(Data extracted from a collection)
= = =

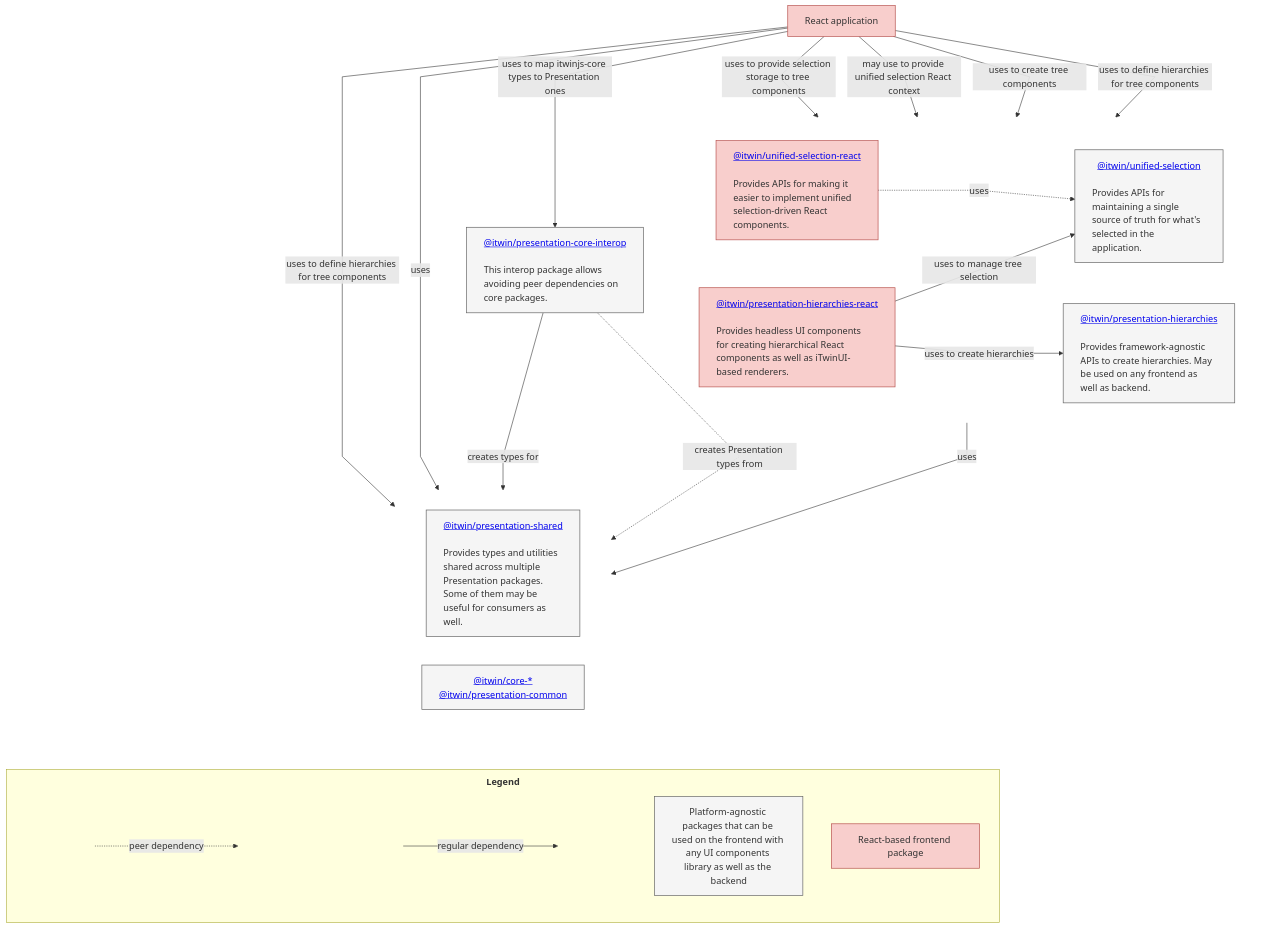
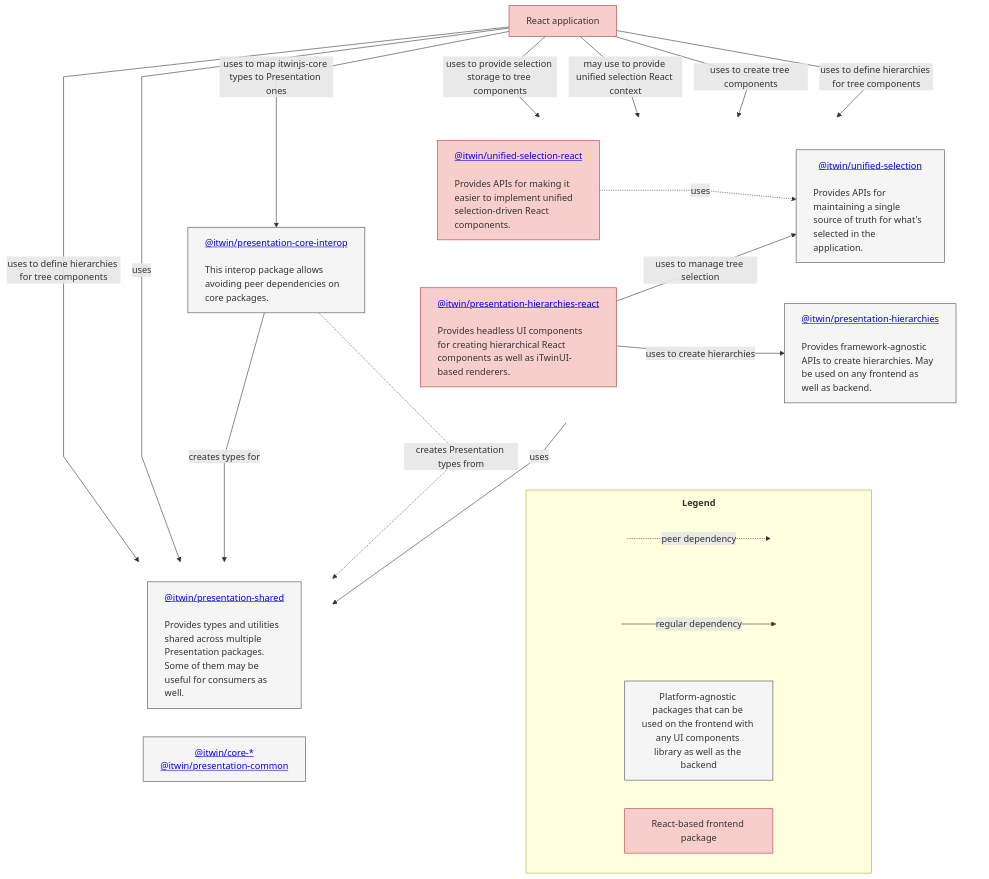
One commit to iTwin/presentation changed the diagram in README.md. Above: the diagram before and after it, drawn with Mermaid.

Commit message:
Make legend vertical

````diff
--- a/README.md
+++ b/README.md
@@ -59,69 +59,69 @@
 ```mermaid
 %%{init: {"flowchart": {"htmlLabels": true, "curve": "linear", "nodeSpacing": 50, "rankSpacing": 70}}}%%
 flowchart TB
   app["React application"]
 
   subgraph tier1[ ]
     direction LR
     pkgUnifiedSelection["<div style='text-align:center;white-space:nowrap;'><a href='./packages/unified-selection/README.md'>@itwin/unified-selection</a></div><br/><div style='text-align:left;font-weight:normal;'>Provides APIs for maintaining a single source of truth for what's selected in the application.</div>"]
     pkgUnifiedSelectionReact["<div style='text-align:center;white-space:nowrap;'><a href='./packages/unified-selection-react/README.md'>@itwin/unified-selection-react</a></div><br/><div style='text-align:left;font-weight:normal;'>Provides APIs for making it easier to implement unified selection-driven React components.</div>"]
     pkgHierarchiesReact["<div style='text-align:center;white-space:nowrap;'><a href='./packages/hierarchies-react/README.md'>@itwin/presentation-hierarchies-react</a></div><br/><div style='text-align:left;font-weight:normal;'>Provides headless UI components for creating hierarchical React components as well as iTwinUI-based renderers.</div>"]
     pkgHierarchies["<div style='text-align:center;white-space:nowrap;'><a href='./packages/hierarchies/README.md'>@itwin/presentation-hierarchies</a></div><br/><div style='text-align:left;font-weight:normal;'>Provides framework-agnostic APIs to create hierarchies. May be used on any frontend as well as backend.</div>"]
   end
 
   pkgCoreInterop["<div style='text-align:center;white-space:nowrap;'><a href='./packages/core-interop/README.md'>@itwin/presentation-core-interop</a></div><br/><div style='text-align:left;font-weight:normal;'>This interop package allows avoiding peer dependencies on core packages.</div>"]
 
   subgraph tier3[ ]
     direction LR
     pkgShared["<div style='text-align:center;white-space:nowrap;'><a href='./packages/shared/README.md'>@itwin/presentation-shared</a></div><br/><div style='text-align:left;font-weight:normal;'>Provides types and utilities shared across multiple Presentation packages. Some of them may be useful for consumers as well.</div>"]
     pkgCoreLegacy["<div style='text-align:center;white-space:nowrap;'><a href='https://www.itwinjs.org/learning/'>@itwin/core-*</a><br/><a href='https://www.npmjs.com/package/@itwin/presentation-common'>@itwin/presentation-common</a></div>"]
   end
 
   app -->|uses to provide selection storage to tree components| pkgUnifiedSelection
   app -->|may use to provide unified selection React context| pkgUnifiedSelectionReact
   app -->|uses to create tree components| pkgHierarchiesReact
   app -->|uses to define hierarchies for tree components| pkgHierarchies
   app -->|uses to define hierarchies for tree components| pkgShared
   app -->|uses to map itwinjs-core types to Presentation ones| pkgCoreInterop
   app -->|uses| pkgCoreLegacy
 
   pkgUnifiedSelectionReact -.->|uses| pkgUnifiedSelection
   pkgHierarchiesReact -->|uses to manage tree selection| pkgUnifiedSelection
   pkgHierarchiesReact -->|uses to create hierarchies| pkgHierarchies
   pkgHierarchies -->|uses| pkgShared
   pkgCoreInterop -->|creates types for| pkgShared
   pkgCoreInterop -.->|creates Presentation types from| pkgCoreLegacy
 
   subgraph Legend["<div style='font-weight: bold; padding: 10px'>Legend</div>"]
-    direction TB
+    direction LR
     lGray["Platform-agnostic packages that can be used on the frontend with any UI components library as well as the backend"]:::clsPlatformAgnosticPackageNode
     lRed["React-based frontend package"]:::clsReactPackageNode
 
     subgraph legendRegular[ ]
       direction LR
       legendN1[ ] -->|regular dependency| legendN2[ ]
     end
 
     subgraph legendPeer[ ]
       direction LR
       legendN3[ ] -.->|peer dependency| legendN4[ ]
     end
   end
 
-  tier3 ~~~ Legend
+  tier1 ~~~ Legend
 
   style tier1 fill:none,stroke:none
   style tier3 fill:none,stroke:none
   style legendRegular fill:none,stroke:none
   style legendPeer fill:none,stroke:none
   style legendN1 fill:none,stroke:none,color:none
   style legendN2 fill:none,stroke:none,color:none
   style legendN3 fill:none,stroke:none,color:none
   style legendN4 fill:none,stroke:none,color:none
 
   classDef clsReactPackageNode fill:#f8cecc,stroke:#b85450,color:#333333,stroke-width:1.2px;
   classDef clsPlatformAgnosticPackageNode fill:#f5f5f5,stroke:#666666,color:#333333,stroke-width:1.2px;
 
   class app,pkgHierarchiesReact,pkgUnifiedSelectionReact clsReactPackageNode;
   class pkgHierarchies,pkgUnifiedSelection,pkgCoreInterop,pkgShared,pkgCoreLegacy clsPlatformAgnosticPackageNode;
 ```
````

= = =

Without including any picture, set down every line above exactly as it stands.

▸ Result
One commit to iTwin/presentation changed the diagram in README.md. Above: the diagram before and after it, drawn with Mermaid.

Commit message:
Make legend vertical

````diff
--- a/README.md
+++ b/README.md
@@ -59,69 +59,69 @@
 ```mermaid
 %%{init: {"flowchart": {"htmlLabels": true, "curve": "linear", "nodeSpacing": 50, "rankSpacing": 70}}}%%
 flowchart TB
   app["React application"]
 
   subgraph tier1[ ]
     direction LR
     pkgUnifiedSelection["<div style='text-align:center;white-space:nowrap;'><a href='./packages/unified-selection/README.md'>@itwin/unified-selection</a></div><br/><div style='text-align:left;font-weight:normal;'>Provides APIs for maintaining a single source of truth for what's selected in the application.</div>"]
     pkgUnifiedSelectionReact["<div style='text-align:center;white-space:nowrap;'><a href='./packages/unified-selection-react/README.md'>@itwin/unified-selection-react</a></div><br/><div style='text-align:left;font-weight:normal;'>Provides APIs for making it easier to implement unified selection-driven React components.</div>"]
     pkgHierarchiesReact["<div style='text-align:center;white-space:nowrap;'><a href='./packages/hierarchies-react/README.md'>@itwin/presentation-hierarchies-react</a></div><br/><div style='text-align:left;font-weight:normal;'>Provides headless UI components for creating hierarchical React components as well as iTwinUI-based renderers.</div>"]
     pkgHierarchies["<div style='text-align:center;white-space:nowrap;'><a href='./packages/hierarchies/README.md'>@itwin/presentation-hierarchies</a></div><br/><div style='text-align:left;font-weight:normal;'>Provides framework-agnostic APIs to create hierarchies. May be used on any frontend as well as backend.</div>"]
   end
 
   pkgCoreInterop["<div style='text-align:center;white-space:nowrap;'><a href='./packages/core-interop/README.md'>@itwin/presentation-core-interop</a></div><br/><div style='text-align:left;font-weight:normal;'>This interop package allows avoiding peer dependencies on core packages.</div>"]
 
   subgraph tier3[ ]
     direction LR
     pkgShared["<div style='text-align:center;white-space:nowrap;'><a href='./packages/shared/README.md'>@itwin/presentation-shared</a></div><br/><div style='text-align:left;font-weight:normal;'>Provides types and utilities shared across multiple Presentation packages. Some of them may be useful for consumers as well.</div>"]
     pkgCoreLegacy["<div style='text-align:center;white-space:nowrap;'><a href='https://www.itwinjs.org/learning/'>@itwin/core-*</a><br/><a href='https://www.npmjs.com/package/@itwin/presentation-common'>@itwin/presentation-common</a></div>"]
   end
 
   app -->|uses to provide selection storage to tree components| pkgUnifiedSelection
   app -->|may use to provide unified selection React context| pkgUnifiedSelectionReact
   app -->|uses to create tree components| pkgHierarchiesReact
   app -->|uses to define hierarchies for tree components| pkgHierarchies
   app -->|uses to define hierarchies for tree components| pkgShared
   app -->|uses to map itwinjs-core types to Presentation ones| pkgCoreInterop
   app -->|uses| pkgCoreLegacy
 
   pkgUnifiedSelectionReact -.->|uses| pkgUnifiedSelection
   pkgHierarchiesReact -->|uses to manage tree selection| pkgUnifiedSelection
   pkgHierarchiesReact -->|uses to create hierarchies| pkgHierarchies
   pkgHierarchies -->|uses| pkgShared
   pkgCoreInterop -->|creates types for| pkgShared
   pkgCoreInterop -.->|creates Presentation types from| pkgCoreLegacy
 
   subgraph Legend["<div style='font-weight: bold; padding: 10px'>Legend</div>"]
-    direction TB
+    direction LR
     lGray["Platform-agnostic packages that can be used on the frontend with any UI components library as well as the backend"]:::clsPlatformAgnosticPackageNode
     lRed["React-based frontend package"]:::clsReactPackageNode
 
     subgraph legendRegular[ ]
       direction LR
       legendN1[ ] -->|regular dependency| legendN2[ ]
     end
 
     subgraph legendPeer[ ]
       direction LR
       legendN3[ ] -.->|peer dependency| legendN4[ ]
     end
   end
 
-  tier3 ~~~ Legend
+  tier1 ~~~ Legend
 
   style tier1 fill:none,stroke:none
   style tier3 fill:none,stroke:none
   style legendRegular fill:none,stroke:none
   style legendPeer fill:none,stroke:none
   style legendN1 fill:none,stroke:none,color:none
   style legendN2 fill:none,stroke:none,color:none
   style legendN3 fill:none,stroke:none,color:none
   style legendN4 fill:none,stroke:none,color:none
 
   classDef clsReactPackageNode fill:#f8cecc,stroke:#b85450,color:#333333,stroke-width:1.2px;
   classDef clsPlatformAgnosticPackageNode fill:#f5f5f5,stroke:#666666,color:#333333,stroke-width:1.2px;
 
   class app,pkgHierarchiesReact,pkgUnifiedSelectionReact clsReactPackageNode;
   class pkgHierarchies,pkgUnifiedSelection,pkgCoreInterop,pkgShared,pkgCoreLegacy clsPlatformAgnosticPackageNode;
 ```
````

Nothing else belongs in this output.